● BRIEF
All records below are to be set down precisely as written, excluding pictures.

Collection entries
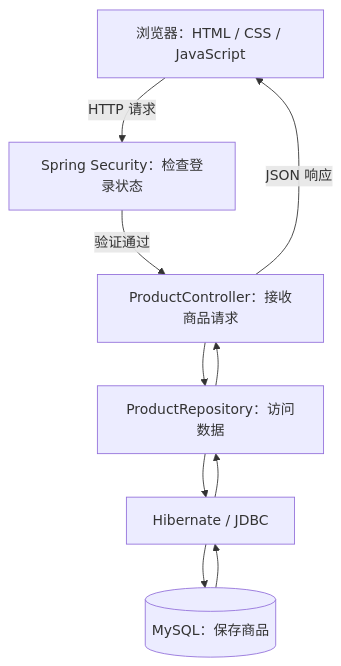
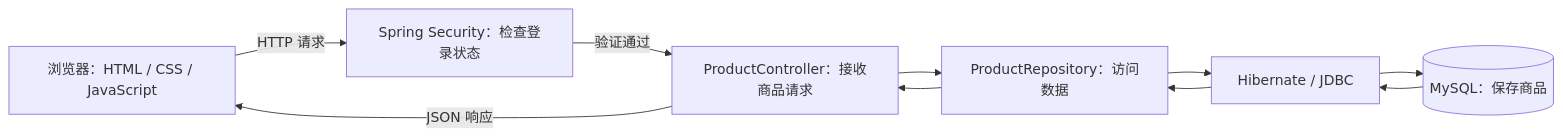
The diagram in README.md (saber-lab-ux/community), drawn with Mermaid before and after one commit.

Commit message:
docs: use horizontal architecture diagram

````diff
--- a/README.md
+++ b/README.md
@@ -32,19 +32,19 @@
 ```mermaid
-flowchart TD
+flowchart LR
     A["浏览器：HTML / CSS / JavaScript"]
     B["Spring Security：检查登录状态"]
     C["ProductController：接收商品请求"]
     D["ProductRepository：访问数据"]
     E["Hibernate / JDBC"]
     F[("MySQL：保存商品")]
 
     A -->|HTTP 请求| B
     B -->|验证通过| C
     C --> D
     D --> E
     E --> F
     F --> E
     E --> D
     D --> C
     C -->|JSON 响应| A
 ```
````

● EXERCISE ANSWER
The diagram in README.md (saber-lab-ux/community), drawn with Mermaid before and after one commit.

Commit message:
docs: use horizontal architecture diagram

````diff
--- a/README.md
+++ b/README.md
@@ -32,19 +32,19 @@
 ```mermaid
-flowchart TD
+flowchart LR
     A["浏览器：HTML / CSS / JavaScript"]
     B["Spring Security：检查登录状态"]
     C["ProductController：接收商品请求"]
     D["ProductRepository：访问数据"]
     E["Hibernate / JDBC"]
     F[("MySQL：保存商品")]
 
     A -->|HTTP 请求| B
     B -->|验证通过| C
     C --> D
     D --> E
     E --> F
     F --> E
     E --> D
     D --> C
     C -->|JSON 响应| A
 ```
````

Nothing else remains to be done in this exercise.